by Laura Camilo
Its not a good week for Jared Taylor. First his plan to host his American Renaissance white supremacy convention in Charlotte has been met with so much opposition that he called Charlotte a city with no tolerance for different opinions (as quoted in Spanish-language newspaper Mi Gente,). And now, preliminary census-data is showing that Taylor and his white-power cronies are fighting an uphill battle. The Associated Press reported that U.S. racial minorities accounted for roughly 85 percent of the nation's population growth over the last decade and that the number of multiracial Americans jumped roughly 20 percent since 2000, to more than 5 million.
With changing demographics come changing political representation. The data will be used to redraw political districts based on population and racial makeup. This is an interesting moment in time for the nation's Latino population:
"There are going to be a lot of additional Hispanic officials elected when redistricting is done," said E. Mark Braden, a former chief counsel to the Republican National Committee who now advises state governments on redistricting. "But folks in power don't give up control that easily - there will be tension between the ins and outs."
Broken down by voting age, minorities accounted for roughly 70 percent of U.S. growth in the 18-and-older population since 2000, and Hispanics made up about 40 percent. Hispanics also represented more than half the growth share of the voting-age population in Texas and California.
"The growth of the Hispanic community is one of the stories that will be written from the 2010 census," Census director Robert Groves said Wednesday, previewing major demographic trends, including the movement of many minorities from city to suburb. "We should see a big difference from 2000 to 2010."

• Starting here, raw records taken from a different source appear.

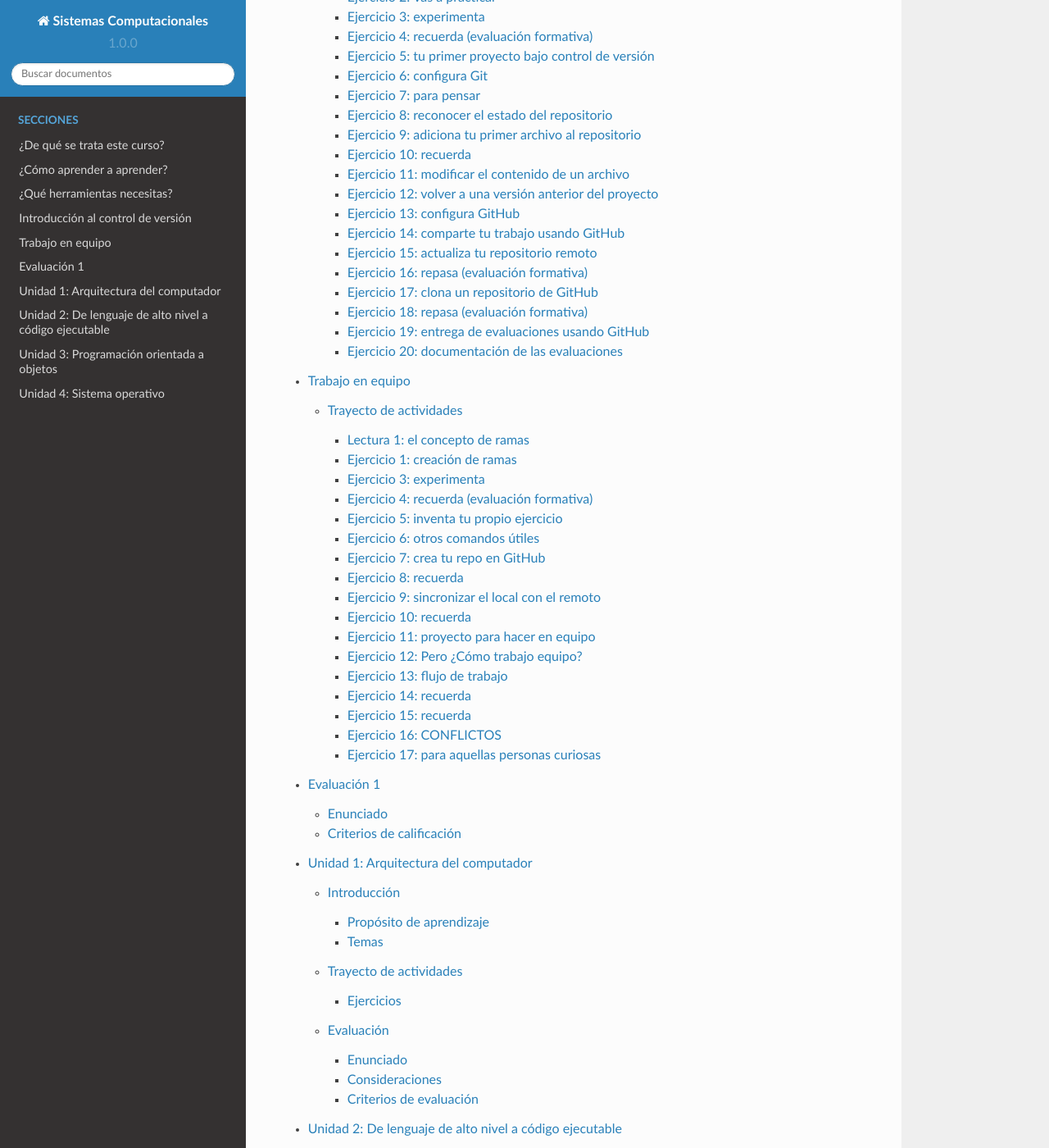
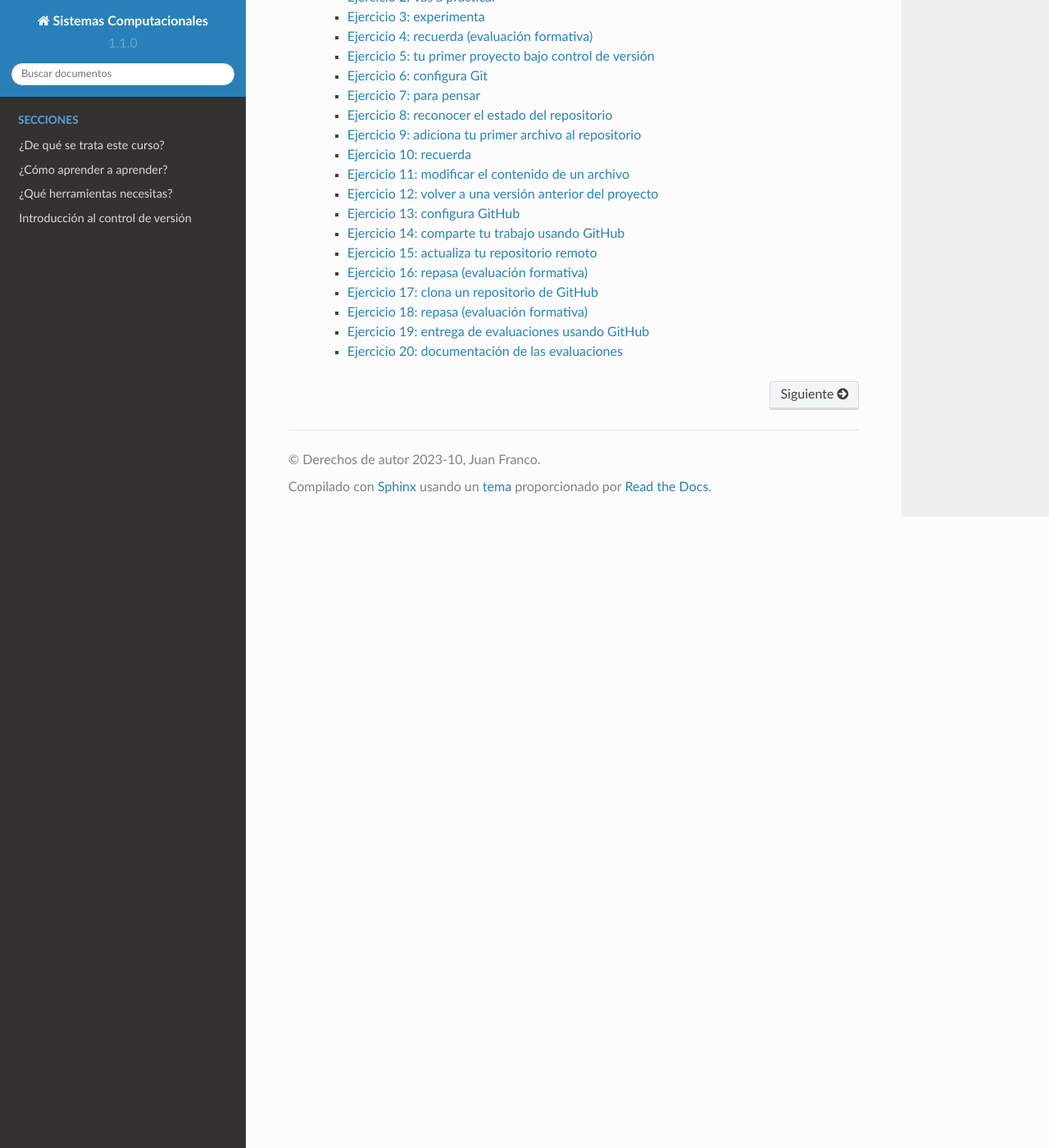
Before and after one commit to juanferfranco/SistemasComputacionales, a Sphinx documentation site: the page built from docs/index.rst, in a window 1280 px wide and 1400 px high, scrolled down 1243 px. Shown: the whole window at 82% size. Built offline with Sphinx 7.4.7 and the Read the Docs theme 2.0.0, drawn with Linux system fonts in a browser that asks for light colours; some of the changed text lies outside the part shown.

Commit message:
Init 2023-10ç

```diff
--- a/docs/conf.py
+++ b/docs/conf.py
@@ -20,11 +20,11 @@
 # -- Project information -----------------------------------------------------
 
 project = 'Sistemas Computacionales'
-copyright = '2022-20, Juan Franco'
+copyright = '2023-10, Juan Franco'
 author = 'Juan Franco'
 
 # The short X.Y version
-version = '1.0.0'
+version = '1.1.0'
 # The full version, including alpha/beta/rc tags
 release = 'rc'
 
--- a/docs/index.rst
+++ b/docs/index.rst
@@ -1,4 +1,4 @@
-Curso Sistemas Computacionales 2022-20
+Curso Sistemas Computacionales 2023-10
 ========================================
 
 Docente diseñador del curso: Juan Fernando Franco Higuita
@@ -16,6 +16,7 @@ Créditos y horas totales del curso: 2 créditos - 96 horas totales
    ¿Cómo aprender a aprender? <_intro/learning>
    ¿Qué herramientas necesitas? <_intro/tools>
    Introducción al control de versión <_intro/introGit>
+..
    Trabajo en equipo <_intro/gitWorkflow>
    Evaluación 1 <_intro/evalVersionControl>
    Unidad 1: Arquitectura del computador <_unidad1/unidad1>
```
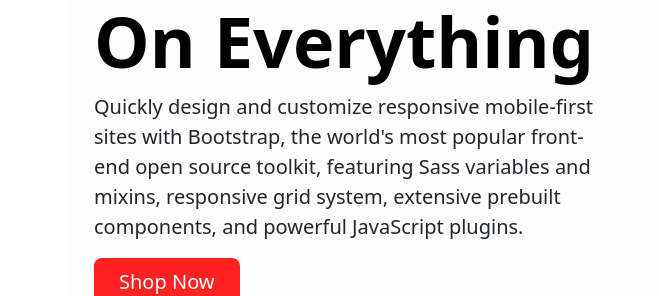
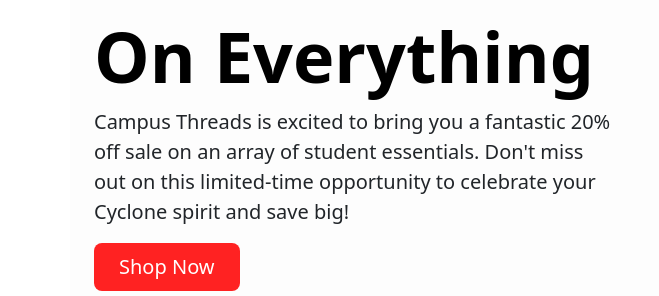
Before and after one commit to Liban-Ahmed/Midterm, a plain HTML site: page index.html in a window 1280 px wide. Shown: the part 277-573 px from the top of the page, 0-659 px from the left. Drawn offline with nearby package versions, Linux system fonts and the light colour scheme.

Commit message:
Update index.html

```diff
--- a/index.html
+++ b/index.html
@@ -63,10 +63,10 @@
                         On Everything
                     </h1>
 
-                    <p class="lead">Quickly design and customize responsive mobile-first sites with Bootstrap, the
-                        world's
-                        most popular front-end open source toolkit, featuring Sass variables and mixins, responsive grid
-                        system, extensive prebuilt components, and powerful JavaScript plugins.</p>
+                    <p class="lead">Campus Threads is excited to
+                        bring you a fantastic 20% off sale on an array of student essentials. Don't miss out on this
+                        limited-time opportunity
+                        to celebrate your Cyclone spirit and save big!</p>
                     <div class="d-grid gap-2 d-md-flex justify-content-md-start">
                         <button type="button" class="btn btn-lg px-4 me-md-2"
                             style="background-color: rgba(255, 0, 0, 0.867); color: white">Shop
```
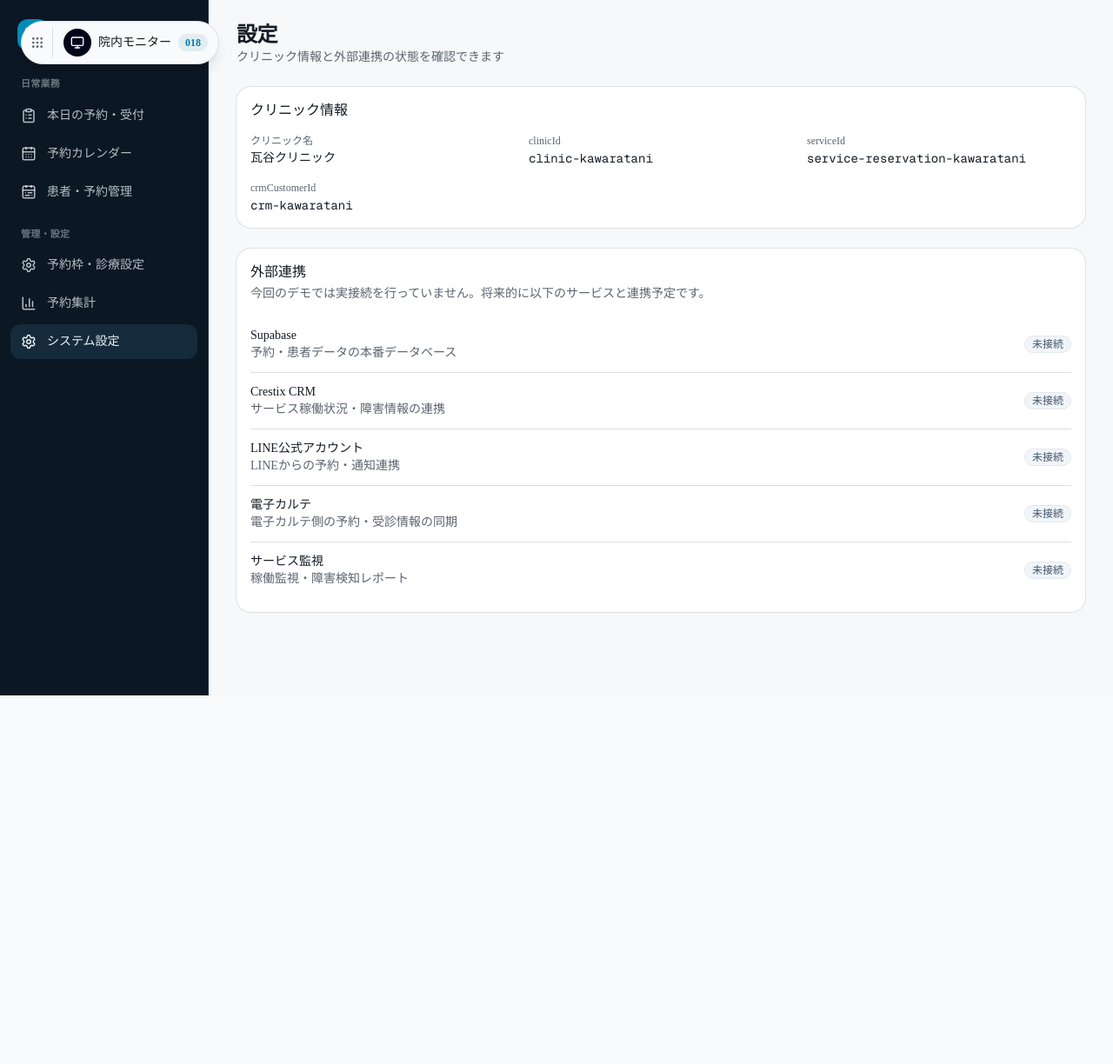
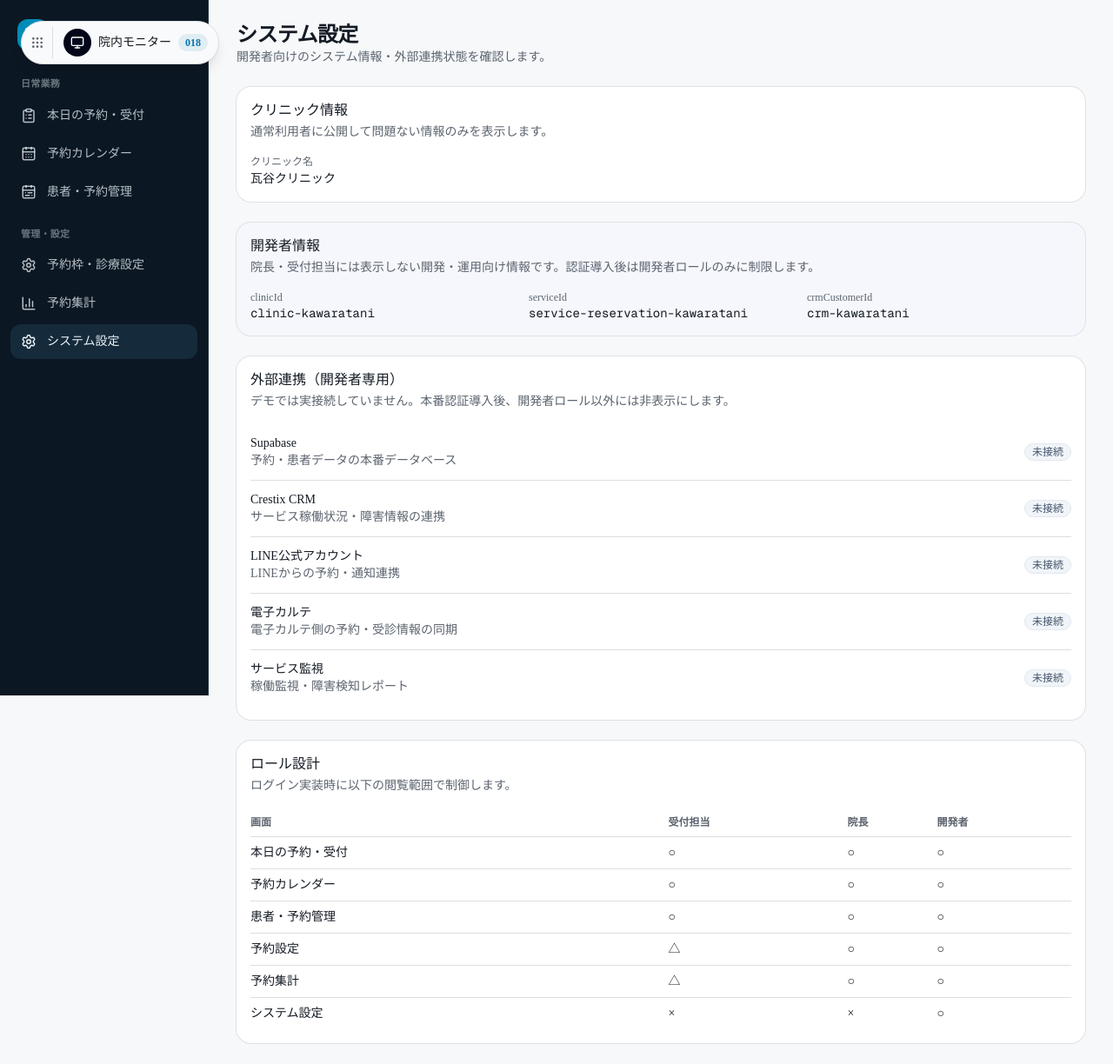
Before and after one commit to crestix-company/crestix-clinic-reservation-system, a Next.js app: page /admin/settings in a window 1280 px wide. Shown: the whole page at 87% size. Before the commit the page ends 800 px from the top, so only its background shows below. Built offline with nearby package versions, Linux system fonts and the light colour scheme.

Commit message:
refactor: separate public and developer-only system information

```diff
--- a/src/app/admin/settings/page.tsx
+++ b/src/app/admin/settings/page.tsx
@@ -16,51 +16,69 @@ export default function SettingsPage() {
   return (
     <div className="space-y-6">
       <div>
-        <h1 className="text-2xl font-semibold tracking-tight">設定</h1>
-        <p className="text-sm text-muted-foreground">クリニック情報と外部連携の状態を確認できます</p>
+        <h1 className="text-2xl font-semibold tracking-tight">システム設定</h1>
+        <p className="text-sm text-muted-foreground">開発者向けのシステム情報・外部連携状態を確認します。</p>
       </div>
 
       <Card>
         <CardHeader>
           <CardTitle>クリニック情報</CardTitle>
+          <CardDescription>通常利用者に公開して問題ない情報のみを表示します。</CardDescription>
         </CardHeader>
-        <CardContent className="grid grid-cols-2 gap-4 text-sm sm:grid-cols-3">
+        <CardContent className="text-sm">
           <div className="space-y-0.5">
             <div className="text-xs text-muted-foreground">クリニック名</div>
             <div className="font-medium">{clinic.name}</div>
           </div>
-          <div className="space-y-0.5">
-            <div className="text-xs text-muted-foreground">clinicId</div>
-            <div className="font-mono">{serviceIdentity.clinicId}</div>
-          </div>
-          <div className="space-y-0.5">
-            <div className="text-xs text-muted-foreground">serviceId</div>
-            <div className="font-mono">{serviceIdentity.serviceId}</div>
-          </div>
-          <div className="space-y-0.5">
-            <div className="text-xs text-muted-foreground">crmCustomerId</div>
-            <div className="font-mono">{serviceIdentity.crmCustomerId}</div>
-          </div>
+        </CardContent>
+      </Card>
+
+      <Card className="border-violet-200 bg-violet-50/30">
+        <CardHeader>
+          <CardTitle>開発者情報</CardTitle>
+          <CardDescription>院長・受付担当には表示しない開発・運用向け情報です。認証導入後は開発者ロールのみに制限します。</CardDescription>
+        </CardHeader>
+        <CardContent className="grid grid-cols-1 gap-4 text-sm sm:grid-cols-3">
+          <div><div className="text-xs text-muted-foreground">clinicId</div><div className="font-mono">{serviceIdentity.clinicId}</div></div>
+          <div><div className="text-xs text-muted-foreground">serviceId</div><div className="font-mono">{serviceIdentity.serviceId}</div></div>
+          <div><div className="text-xs text-muted-foreground">crmCustomerId</div><div className="font-mono">{serviceIdentity.crmCustomerId}</div></div>
         </CardContent>
       </Card>
 
       <Card>
         <CardHeader>
-          <CardTitle>外部連携</CardTitle>
-          <CardDescription>今回のデモでは実接続を行っていません。将来的に以下のサービスと連携予定です。</CardDescription>
+          <CardTitle>外部連携（開発者専用）</CardTitle>
+          <CardDescription>デモでは実接続していません。本番認証導入後、開発者ロール以外には非表示にします。</CardDescription>
         </CardHeader>
         <CardContent className="divide-y">
           {INTEGRATIONS.map((integration) => (
             <div key={integration.name} className="flex items-center justify-between py-3">
-              <div>
-                <div className="font-medium">{integration.name}</div>
-                <div className="text-sm text-muted-foreground">{integration.description}</div>
-              </div>
-              <Badge variant="outline" className="border-slate-200 bg-slate-100 text-slate-600 dark:border-slate-700 dark:bg-slate-800 dark:text-slate-300">
-                {integration.status}
-              </Badge>
+              <div><div className="font-medium">{integration.name}</div><div className="text-sm text-muted-foreground">{integration.description}</div></div>
+              <Badge variant="outline" className="border-slate-200 bg-slate-100 text-slate-600">{integration.status}</Badge>
             </div>
           ))}
+        </CardContent>
+      </Card>
+
+      <Card>
+        <CardHeader>
+          <CardTitle>ロール設計</CardTitle>
+          <CardDescription>ログイン実装時に以下の閲覧範囲で制御します。</CardDescription>
+        </CardHeader>
+        <CardContent className="overflow-x-auto">
+          <table className="w-full min-w-[620px] text-sm">
+            <thead><tr className="border-b text-left text-xs text-muted-foreground"><th className="py-2">画面</th><th>受付担当</th><th>院長</th><th>開発者</th></tr></thead>
+            <tbody>
+              {[
+                ["本日の予約・受付", "○", "○", "○"],
+                ["予約カレンダー", "○", "○", "○"],
+                ["患者・予約管理", "○", "○", "○"],
+                ["予約設定", "△", "○", "○"],
+                ["予約集計", "△", "○", "○"],
+                ["システム設定", "×", "×", "○"],
+              ].map((row) => <tr key={row[0]} className="border-b last:border-0">{row.map((cell, index) => <td key={index} className="py-2">{cell}</td>)}</tr>)}
+            </tbody>
+          </table>
         </CardContent>
       </Card>
     </div>
```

Interested in finding out how your community scores in diversity points? Check out the maps provided by Remapping Debate.